▸ What the exercise asks
What lines of the data below hold the string "pertinent"? Copy each one.

·····

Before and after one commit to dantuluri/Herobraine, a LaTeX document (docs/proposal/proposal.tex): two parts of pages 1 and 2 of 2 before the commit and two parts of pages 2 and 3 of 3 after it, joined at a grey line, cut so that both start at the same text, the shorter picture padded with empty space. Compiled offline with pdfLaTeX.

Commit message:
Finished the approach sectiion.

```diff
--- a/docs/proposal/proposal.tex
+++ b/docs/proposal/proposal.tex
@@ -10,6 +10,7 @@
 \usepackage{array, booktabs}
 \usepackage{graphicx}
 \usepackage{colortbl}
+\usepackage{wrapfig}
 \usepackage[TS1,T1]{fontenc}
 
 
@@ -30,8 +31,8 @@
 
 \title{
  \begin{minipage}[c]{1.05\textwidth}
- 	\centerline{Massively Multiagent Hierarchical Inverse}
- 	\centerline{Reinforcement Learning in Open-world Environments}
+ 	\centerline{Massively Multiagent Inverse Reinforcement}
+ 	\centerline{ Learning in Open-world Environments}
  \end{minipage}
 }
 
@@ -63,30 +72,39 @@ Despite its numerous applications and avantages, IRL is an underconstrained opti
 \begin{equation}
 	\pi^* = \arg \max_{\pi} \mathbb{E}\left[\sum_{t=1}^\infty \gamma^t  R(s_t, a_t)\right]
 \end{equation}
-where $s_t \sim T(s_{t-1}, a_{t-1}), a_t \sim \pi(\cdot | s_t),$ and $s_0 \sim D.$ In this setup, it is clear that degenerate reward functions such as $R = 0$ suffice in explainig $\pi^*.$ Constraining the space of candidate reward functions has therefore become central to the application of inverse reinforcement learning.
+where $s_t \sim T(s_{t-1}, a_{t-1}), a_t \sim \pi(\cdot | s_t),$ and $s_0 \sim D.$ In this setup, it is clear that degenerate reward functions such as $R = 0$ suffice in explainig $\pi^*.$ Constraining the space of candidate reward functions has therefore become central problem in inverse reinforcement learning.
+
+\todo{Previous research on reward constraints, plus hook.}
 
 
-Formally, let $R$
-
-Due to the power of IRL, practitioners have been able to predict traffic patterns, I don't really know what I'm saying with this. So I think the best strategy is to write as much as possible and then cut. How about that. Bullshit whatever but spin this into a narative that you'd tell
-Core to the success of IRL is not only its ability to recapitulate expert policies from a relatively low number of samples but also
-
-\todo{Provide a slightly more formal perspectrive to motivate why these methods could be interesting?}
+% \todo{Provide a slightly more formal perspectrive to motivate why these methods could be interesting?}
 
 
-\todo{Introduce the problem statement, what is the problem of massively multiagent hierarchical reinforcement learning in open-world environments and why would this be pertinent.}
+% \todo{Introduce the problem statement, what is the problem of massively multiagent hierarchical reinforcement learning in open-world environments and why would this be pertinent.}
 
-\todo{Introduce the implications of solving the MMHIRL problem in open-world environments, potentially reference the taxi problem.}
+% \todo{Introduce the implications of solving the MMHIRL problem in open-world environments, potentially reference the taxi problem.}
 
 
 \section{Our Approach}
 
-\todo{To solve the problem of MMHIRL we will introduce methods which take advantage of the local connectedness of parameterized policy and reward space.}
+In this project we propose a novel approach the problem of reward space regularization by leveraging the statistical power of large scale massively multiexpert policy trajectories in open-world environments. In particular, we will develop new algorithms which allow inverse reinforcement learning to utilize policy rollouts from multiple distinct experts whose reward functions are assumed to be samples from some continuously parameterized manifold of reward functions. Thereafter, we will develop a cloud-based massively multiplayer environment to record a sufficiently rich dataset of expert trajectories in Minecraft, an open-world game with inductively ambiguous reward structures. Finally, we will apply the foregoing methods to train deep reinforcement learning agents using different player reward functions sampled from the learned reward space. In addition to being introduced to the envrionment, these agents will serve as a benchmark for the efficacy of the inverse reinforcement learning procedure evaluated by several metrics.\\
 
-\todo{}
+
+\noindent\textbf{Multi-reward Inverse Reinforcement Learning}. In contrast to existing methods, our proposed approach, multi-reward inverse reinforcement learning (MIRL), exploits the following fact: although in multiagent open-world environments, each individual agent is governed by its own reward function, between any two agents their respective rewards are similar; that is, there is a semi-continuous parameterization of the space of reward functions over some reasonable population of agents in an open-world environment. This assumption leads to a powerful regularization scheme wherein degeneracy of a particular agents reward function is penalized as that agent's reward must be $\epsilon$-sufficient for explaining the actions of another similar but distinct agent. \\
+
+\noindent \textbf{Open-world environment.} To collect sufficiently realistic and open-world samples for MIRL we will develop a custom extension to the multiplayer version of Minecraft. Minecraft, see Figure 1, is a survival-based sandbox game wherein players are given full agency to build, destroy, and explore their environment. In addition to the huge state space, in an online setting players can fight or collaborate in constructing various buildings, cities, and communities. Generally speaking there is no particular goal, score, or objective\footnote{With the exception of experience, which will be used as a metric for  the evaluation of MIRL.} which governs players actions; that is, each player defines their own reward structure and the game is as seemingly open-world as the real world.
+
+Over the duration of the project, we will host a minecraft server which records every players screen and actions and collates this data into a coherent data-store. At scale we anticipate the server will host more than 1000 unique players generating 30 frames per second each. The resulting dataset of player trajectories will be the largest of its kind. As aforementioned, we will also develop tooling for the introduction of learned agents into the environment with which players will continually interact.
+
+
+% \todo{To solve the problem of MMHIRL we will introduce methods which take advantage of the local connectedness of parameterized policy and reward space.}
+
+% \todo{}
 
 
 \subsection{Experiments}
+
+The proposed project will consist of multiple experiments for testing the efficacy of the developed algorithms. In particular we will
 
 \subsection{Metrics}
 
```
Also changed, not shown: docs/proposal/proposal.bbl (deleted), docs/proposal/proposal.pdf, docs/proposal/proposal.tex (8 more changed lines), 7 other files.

·····

▸ Output below
-\todo{Introduce the problem statement, what is the problem of massively multiagent hierarchical reinforcement learning in open-world environments and why would this be pertinent.}
+% \todo{Introduce the problem statement, what is the problem of massively multiagent hierarchical reinforcement learning in open-world environments and why would this be pertinent.}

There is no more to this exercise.